:: Activity ::
Return only those lines of the records below in which "TableView" appears.

:: Dataset ::
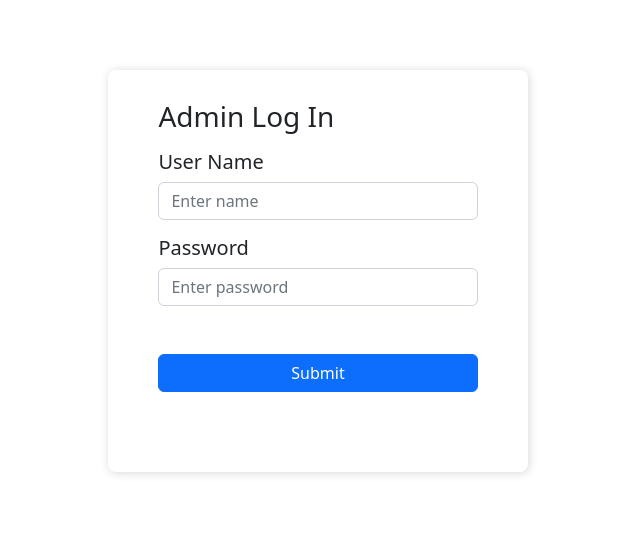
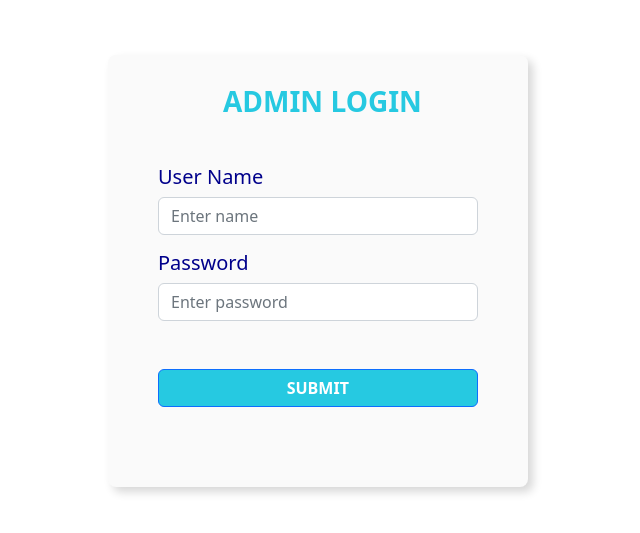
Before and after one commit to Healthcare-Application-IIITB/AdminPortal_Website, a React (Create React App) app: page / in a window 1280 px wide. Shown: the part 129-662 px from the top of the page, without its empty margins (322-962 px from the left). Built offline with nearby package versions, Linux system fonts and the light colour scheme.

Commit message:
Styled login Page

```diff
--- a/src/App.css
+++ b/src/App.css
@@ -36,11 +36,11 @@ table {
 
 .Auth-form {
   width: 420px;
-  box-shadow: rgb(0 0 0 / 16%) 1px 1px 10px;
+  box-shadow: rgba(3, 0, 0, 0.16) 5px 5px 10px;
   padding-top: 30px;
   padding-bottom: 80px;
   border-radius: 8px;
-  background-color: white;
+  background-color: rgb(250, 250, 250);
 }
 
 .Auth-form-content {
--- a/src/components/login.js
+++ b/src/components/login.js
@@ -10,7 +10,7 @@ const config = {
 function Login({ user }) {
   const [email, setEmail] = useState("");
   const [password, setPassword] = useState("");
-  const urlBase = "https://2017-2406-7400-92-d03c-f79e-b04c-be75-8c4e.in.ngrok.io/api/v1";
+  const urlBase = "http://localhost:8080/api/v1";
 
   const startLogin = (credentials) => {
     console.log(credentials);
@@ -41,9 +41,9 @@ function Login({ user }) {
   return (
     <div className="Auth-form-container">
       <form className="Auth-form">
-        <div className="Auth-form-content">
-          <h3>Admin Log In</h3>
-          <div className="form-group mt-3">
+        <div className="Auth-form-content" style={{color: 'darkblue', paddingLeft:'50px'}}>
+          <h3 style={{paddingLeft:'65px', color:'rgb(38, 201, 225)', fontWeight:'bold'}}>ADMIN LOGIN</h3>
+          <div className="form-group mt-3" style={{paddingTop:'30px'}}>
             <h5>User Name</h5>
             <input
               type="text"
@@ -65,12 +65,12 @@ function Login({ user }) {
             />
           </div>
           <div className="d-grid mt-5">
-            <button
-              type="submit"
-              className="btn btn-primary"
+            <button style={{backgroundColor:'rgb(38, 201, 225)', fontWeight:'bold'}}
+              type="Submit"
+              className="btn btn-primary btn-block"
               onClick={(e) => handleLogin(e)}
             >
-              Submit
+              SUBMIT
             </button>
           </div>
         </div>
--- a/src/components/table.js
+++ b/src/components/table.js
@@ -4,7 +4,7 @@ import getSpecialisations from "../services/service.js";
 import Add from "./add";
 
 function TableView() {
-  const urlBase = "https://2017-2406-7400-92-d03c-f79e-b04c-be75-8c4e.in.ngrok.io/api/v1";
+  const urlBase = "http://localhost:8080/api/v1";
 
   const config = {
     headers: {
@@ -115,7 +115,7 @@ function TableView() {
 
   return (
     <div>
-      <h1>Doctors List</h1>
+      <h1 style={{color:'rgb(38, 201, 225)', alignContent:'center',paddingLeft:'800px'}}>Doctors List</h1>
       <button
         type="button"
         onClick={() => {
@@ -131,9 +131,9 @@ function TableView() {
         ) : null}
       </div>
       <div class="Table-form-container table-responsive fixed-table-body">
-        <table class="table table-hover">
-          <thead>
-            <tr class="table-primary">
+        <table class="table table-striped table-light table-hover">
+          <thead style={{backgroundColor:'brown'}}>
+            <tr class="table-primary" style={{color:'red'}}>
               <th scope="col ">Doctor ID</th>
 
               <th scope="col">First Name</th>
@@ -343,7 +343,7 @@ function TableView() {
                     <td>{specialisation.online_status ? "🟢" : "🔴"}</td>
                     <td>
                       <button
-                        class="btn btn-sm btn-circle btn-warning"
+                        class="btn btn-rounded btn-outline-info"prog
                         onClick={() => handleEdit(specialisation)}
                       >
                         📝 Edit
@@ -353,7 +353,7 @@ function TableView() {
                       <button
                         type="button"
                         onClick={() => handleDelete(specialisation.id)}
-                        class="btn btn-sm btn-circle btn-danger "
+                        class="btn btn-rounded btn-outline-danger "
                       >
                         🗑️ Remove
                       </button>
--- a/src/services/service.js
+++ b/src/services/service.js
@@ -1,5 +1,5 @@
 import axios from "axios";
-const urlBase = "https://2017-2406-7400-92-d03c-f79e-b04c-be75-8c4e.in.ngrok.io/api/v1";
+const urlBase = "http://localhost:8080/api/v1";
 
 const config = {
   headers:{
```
--
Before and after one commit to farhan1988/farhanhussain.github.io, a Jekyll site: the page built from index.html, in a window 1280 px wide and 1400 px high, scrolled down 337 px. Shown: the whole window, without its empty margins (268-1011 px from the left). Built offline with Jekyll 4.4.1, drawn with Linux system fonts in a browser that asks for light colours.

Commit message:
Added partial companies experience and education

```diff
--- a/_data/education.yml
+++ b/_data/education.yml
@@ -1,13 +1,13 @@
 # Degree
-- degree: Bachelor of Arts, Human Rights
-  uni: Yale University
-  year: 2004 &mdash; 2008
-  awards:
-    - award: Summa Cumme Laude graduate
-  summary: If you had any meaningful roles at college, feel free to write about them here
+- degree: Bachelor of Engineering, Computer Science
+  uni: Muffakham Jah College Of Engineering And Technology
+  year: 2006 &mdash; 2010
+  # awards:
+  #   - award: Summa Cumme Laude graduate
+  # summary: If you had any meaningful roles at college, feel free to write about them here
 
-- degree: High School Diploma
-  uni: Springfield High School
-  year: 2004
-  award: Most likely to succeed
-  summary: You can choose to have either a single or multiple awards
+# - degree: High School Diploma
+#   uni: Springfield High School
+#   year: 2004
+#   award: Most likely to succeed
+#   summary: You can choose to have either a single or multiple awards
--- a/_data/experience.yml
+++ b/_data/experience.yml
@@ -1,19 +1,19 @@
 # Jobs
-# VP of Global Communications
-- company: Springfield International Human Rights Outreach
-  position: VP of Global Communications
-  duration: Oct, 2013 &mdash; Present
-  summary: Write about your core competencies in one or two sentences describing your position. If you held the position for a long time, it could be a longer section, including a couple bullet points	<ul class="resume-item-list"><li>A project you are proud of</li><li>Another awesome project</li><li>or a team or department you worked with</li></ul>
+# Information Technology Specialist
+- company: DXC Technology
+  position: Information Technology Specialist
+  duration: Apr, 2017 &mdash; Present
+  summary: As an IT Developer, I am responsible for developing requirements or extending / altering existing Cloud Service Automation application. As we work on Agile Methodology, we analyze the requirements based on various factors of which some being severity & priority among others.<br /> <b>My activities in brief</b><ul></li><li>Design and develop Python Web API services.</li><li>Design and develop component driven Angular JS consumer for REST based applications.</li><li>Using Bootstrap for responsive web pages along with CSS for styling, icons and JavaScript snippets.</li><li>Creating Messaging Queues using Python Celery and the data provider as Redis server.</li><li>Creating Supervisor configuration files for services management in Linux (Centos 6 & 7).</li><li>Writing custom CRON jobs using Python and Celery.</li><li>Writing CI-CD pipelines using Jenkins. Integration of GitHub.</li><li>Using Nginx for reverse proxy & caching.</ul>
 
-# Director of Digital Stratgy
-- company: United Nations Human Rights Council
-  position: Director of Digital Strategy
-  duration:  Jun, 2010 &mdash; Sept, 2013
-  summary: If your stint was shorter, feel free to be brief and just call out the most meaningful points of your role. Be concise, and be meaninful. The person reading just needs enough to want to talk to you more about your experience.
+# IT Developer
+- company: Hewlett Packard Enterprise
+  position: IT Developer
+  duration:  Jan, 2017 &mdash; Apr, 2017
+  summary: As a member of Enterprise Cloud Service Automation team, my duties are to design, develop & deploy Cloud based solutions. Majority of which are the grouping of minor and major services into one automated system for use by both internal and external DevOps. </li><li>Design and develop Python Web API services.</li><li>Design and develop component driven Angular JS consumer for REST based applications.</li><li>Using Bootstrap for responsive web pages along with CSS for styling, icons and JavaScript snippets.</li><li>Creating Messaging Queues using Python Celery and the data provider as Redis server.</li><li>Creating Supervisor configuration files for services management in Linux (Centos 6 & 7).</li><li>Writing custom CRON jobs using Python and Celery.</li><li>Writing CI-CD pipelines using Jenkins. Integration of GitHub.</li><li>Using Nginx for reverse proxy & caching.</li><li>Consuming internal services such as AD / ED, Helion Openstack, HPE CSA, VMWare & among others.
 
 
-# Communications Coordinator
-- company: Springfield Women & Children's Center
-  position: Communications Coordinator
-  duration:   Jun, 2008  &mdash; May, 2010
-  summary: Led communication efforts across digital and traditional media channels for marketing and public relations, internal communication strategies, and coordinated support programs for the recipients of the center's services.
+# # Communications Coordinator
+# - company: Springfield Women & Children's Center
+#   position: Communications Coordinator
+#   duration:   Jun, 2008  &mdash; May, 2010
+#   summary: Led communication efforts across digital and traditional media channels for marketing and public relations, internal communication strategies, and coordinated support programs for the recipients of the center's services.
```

:: Answer below ::
 function TableView() {
@@ -115,7 +115,7 @@ function TableView() {
@@ -131,9 +131,9 @@ function TableView() {
@@ -343,7 +343,7 @@ function TableView() {
@@ -353,7 +353,7 @@ function TableView() {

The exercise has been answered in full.